WORK TO BE COMPLETED >>
Reproduce the entries exactly, but keep the pictures out of the copy.

EXTRACTED MATERIAL >>
"""

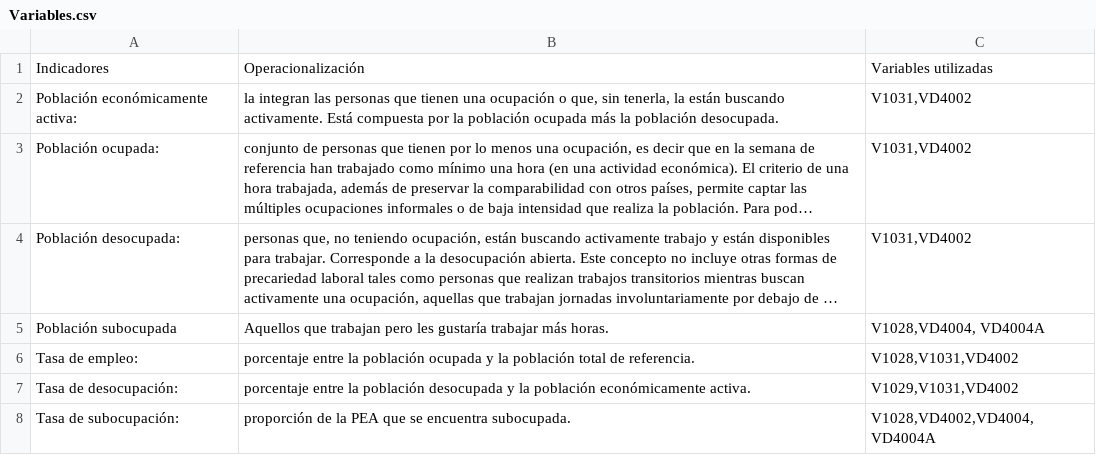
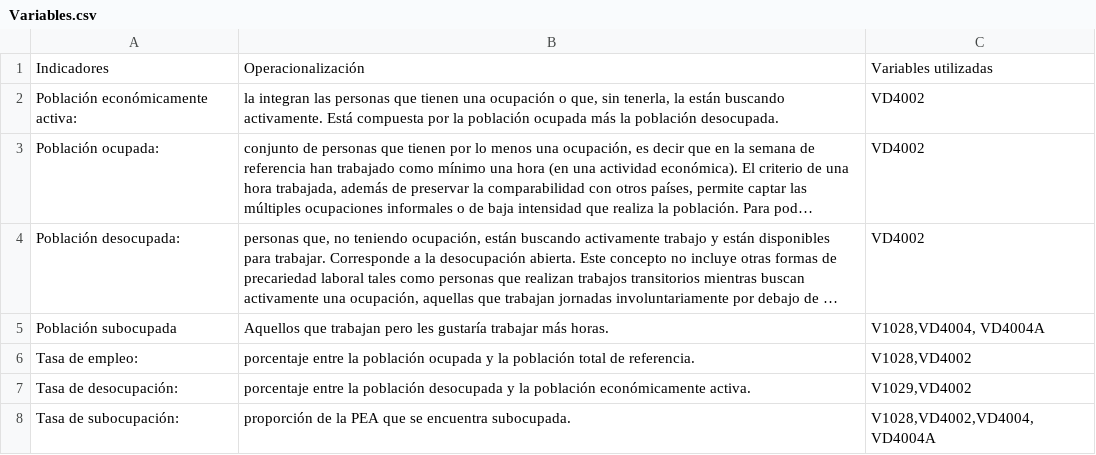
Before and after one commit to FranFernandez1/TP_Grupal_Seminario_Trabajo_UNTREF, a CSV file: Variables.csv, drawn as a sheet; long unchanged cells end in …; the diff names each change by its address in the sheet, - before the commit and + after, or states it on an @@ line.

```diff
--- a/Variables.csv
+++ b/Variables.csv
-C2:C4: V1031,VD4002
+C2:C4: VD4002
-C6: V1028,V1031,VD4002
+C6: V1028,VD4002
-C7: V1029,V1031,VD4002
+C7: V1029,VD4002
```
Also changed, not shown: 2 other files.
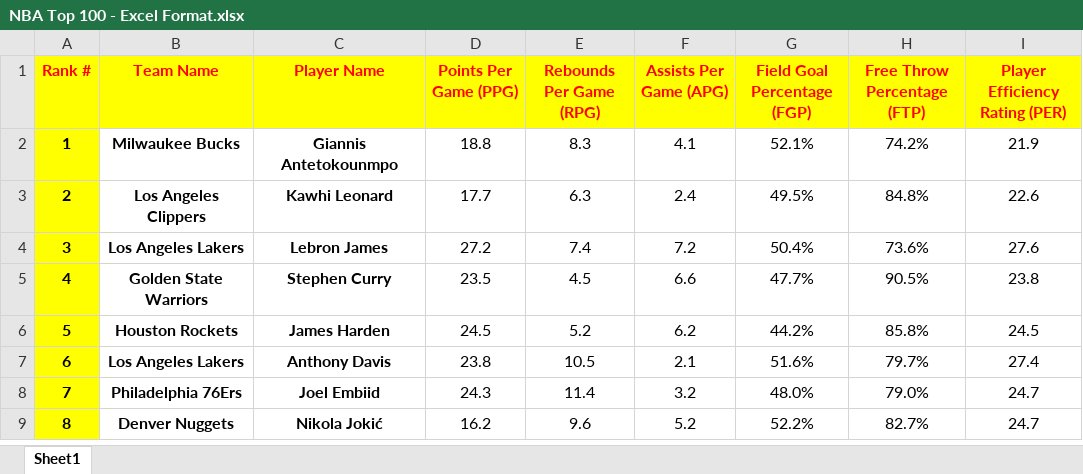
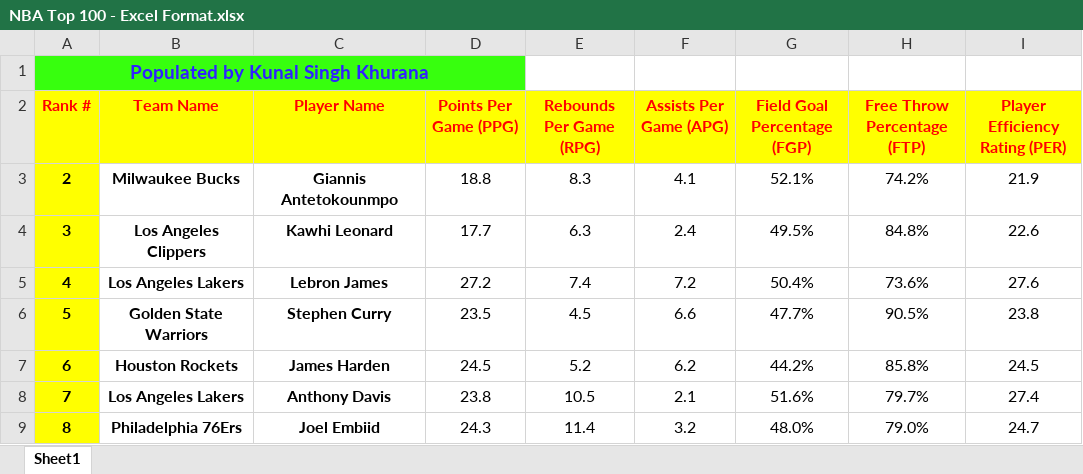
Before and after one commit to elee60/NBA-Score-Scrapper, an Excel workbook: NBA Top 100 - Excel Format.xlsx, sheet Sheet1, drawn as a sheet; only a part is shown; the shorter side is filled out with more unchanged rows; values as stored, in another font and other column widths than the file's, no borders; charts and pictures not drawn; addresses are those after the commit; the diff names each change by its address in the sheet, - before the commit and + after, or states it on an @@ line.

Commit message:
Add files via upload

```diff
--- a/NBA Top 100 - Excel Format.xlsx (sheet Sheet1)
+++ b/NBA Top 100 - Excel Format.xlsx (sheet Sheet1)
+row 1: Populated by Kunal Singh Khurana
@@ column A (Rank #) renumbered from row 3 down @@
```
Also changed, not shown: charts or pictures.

"""

SOLUTION >>
Before and after one commit to FranFernandez1/TP_Grupal_Seminario_Trabajo_UNTREF, a CSV file: Variables.csv, drawn as a sheet; long unchanged cells end in …; the diff names each change by its address in the sheet, - before the commit and + after, or states it on an @@ line.

```diff
--- a/Variables.csv
+++ b/Variables.csv
-C2:C4: V1031,VD4002
+C2:C4: VD4002
-C6: V1028,V1031,VD4002
+C6: V1028,VD4002
-C7: V1029,V1031,VD4002
+C7: V1029,VD4002
```
Also changed, not shown: 2 other files.
Before and after one commit to elee60/NBA-Score-Scrapper, an Excel workbook: NBA Top 100 - Excel Format.xlsx, sheet Sheet1, drawn as a sheet; only a part is shown; the shorter side is filled out with more unchanged rows; values as stored, in another font and other column widths than the file's, no borders; charts and pictures not drawn; addresses are those after the commit; the diff names each change by its address in the sheet, - before the commit and + after, or states it on an @@ line.

Commit message:
Add files via upload

```diff
--- a/NBA Top 100 - Excel Format.xlsx (sheet Sheet1)
+++ b/NBA Top 100 - Excel Format.xlsx (sheet Sheet1)
+row 1: Populated by Kunal Singh Khurana
@@ column A (Rank #) renumbered from row 3 down @@
```
Also changed, not shown: charts or pictures.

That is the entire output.